Exercise instructions
Read through the records below and copy each line that uses the word "full".

Data for review
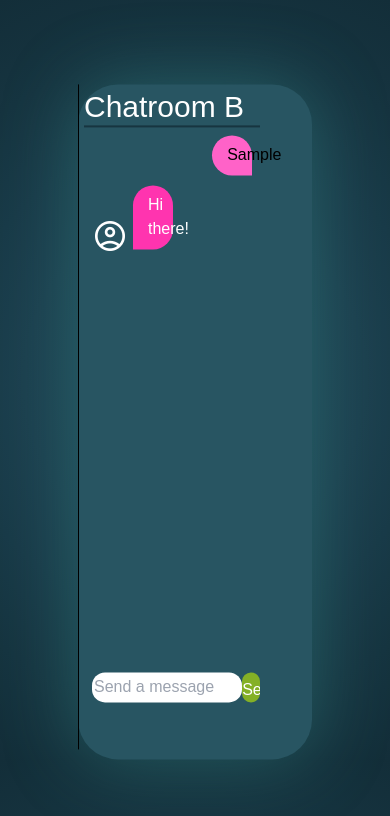
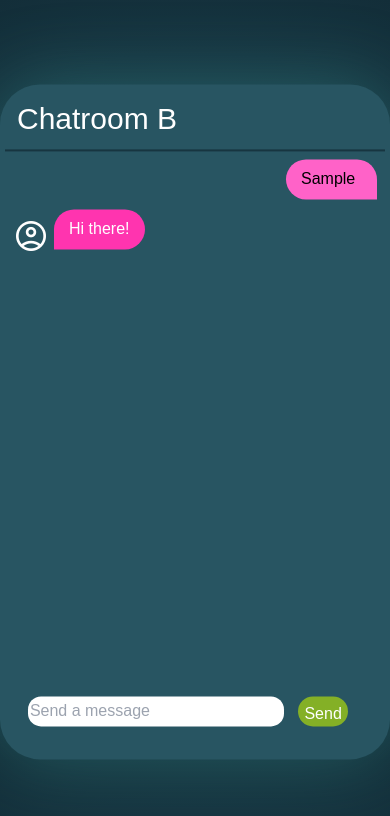
Before and after one commit to AJ5547/ChatDesign, a website: page index.html in a window 390 px wide. Both pictures are taken after typing "Sample" into the empty fields and a click on the button "Send". Drawn offline with nearby package versions, Linux system fonts and the light colour scheme.

Commit message:
Started intergrating responsive design

```diff
--- a/css/styles.css
+++ b/css/styles.css
@@ -66,7 +66,7 @@ body {
   }
 }
 .mainContent {
-  width: 60%;
+  /* width: 60%; */
   height: 80vh;
   border-radius: 40px;
   display: flex;
@@ -81,7 +81,7 @@ body {
   width: 20%;
   height: 98.5%;
   padding: 5px;
-
+  border-right: 1px solid black;
   flex-direction: column;
   align-items: center;
   border-radius: 0;
@@ -102,22 +102,22 @@ body {
 }
 
 .chatroom {
-  border-left: 1px solid black;
-  width: 80%;
   height: 98.5%;
   padding: 5px;
 }
 .chatContainer {
   height: 80%;
   margin: 8px;
-
   position: relative;
+  /* padding: 5px; */
 }
 .messageContainer {
   display: flex;
   align-items: center;
   justify-content: space-around;
-  width: 100%;
+  width: 90%;
+  margin: 8px;
+  position: relative;
 }
 hr {
   width: 100%;
@@ -158,17 +158,18 @@ hr {
   color: #aad447;
 }
 #required {
-  color: red;
+  /* color: rgb(255, 48, 48); */
   font-size: medium;
-  background-color: antiquewhite;
+  font-weight: bold;
+  /* background-color: rgba(250, 235, 215, 0.552); */
   margin-left: 10px;
-  width: 30%;
+  width: 60%;
   padding: 2px;
   text-align: center;
   border-radius: 20px;
 }
 #chatReply {
-  width: 85%;
+  width: 75%;
   height: 30px;
   padding: 2px;
   margin: 5px 0px 5px 8px;
@@ -176,14 +177,14 @@ hr {
   color: black;
 }
 #chatReply:focus {
-  width: 95%;
+  width: 80%;
   border-radius: 0;
 }
 #sendMsg {
   width: 10%;
+  min-width: 50px;
   height: 30px;
   text-align: center;
-  margin: 0 auto;
   padding: 0;
   padding-top: 5px;
 }
--- a/index.html
+++ b/index.html
@@ -12,14 +12,14 @@
     />
   </head>
   <body class="allArea">
-    <div class="mainContent bg-elephant-800">
+    <div class="mainContent w-full md:w-3/5 bg-elephant-800">
       <div class="online hidden lg:flex">
         <h2 class="text-2xl members">Members</h2>
         <hr />
         <div class="peopleContainer"></div>
       </div>
-      <div class="chatroom">
-        <h1 class="text-3xl">Chatroom B</h1>
+      <div class="chatroom w-full md:w-4/5">
+        <h1 class="text-3xl p-3">Chatroom B</h1>
         <hr />
         <div class="chatContainer"></div>
         <div class="messageContainer">
--- a/main.js
+++ b/main.js
@@ -88,7 +88,8 @@ function submitMessage() {
   if (message === "") {
     messageInput.style.border = "2px solid red";
     messageInput.placeholder = "Please enter a message";
-    required.innerHTML = '<p id="required"> Please Enter a message</p>';
+    required.innerHTML =
+      '<p id="required" class="text-red-600"> Please Enter a message</p>';
   } else {
     var chatContainer = document.querySelector(".chatContainer");
     required.innerHTML = "";
--- a/tailwind.config.js
+++ b/tailwind.config.js
@@ -1,4 +1,6 @@
-/** @type {import('tailwindcss').Config} */
+/**
+@type {import('tailwindcss').Config} */
+const colors = require("tailwindcss/colors");
 module.exports = {
   content: ["./**/*.{html,js}"],
   theme: {
@@ -44,6 +46,7 @@ module.exports = {
         900: "#264853",
         950: "#173540",
       },
+      red: colors.red,
     },
   },
   plugins: [],
```
Also changed, not shown: css/output.css.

Exercise output
+    <div class="mainContent w-full md:w-3/5 bg-elephant-800">
+      <div class="chatroom w-full md:w-4/5">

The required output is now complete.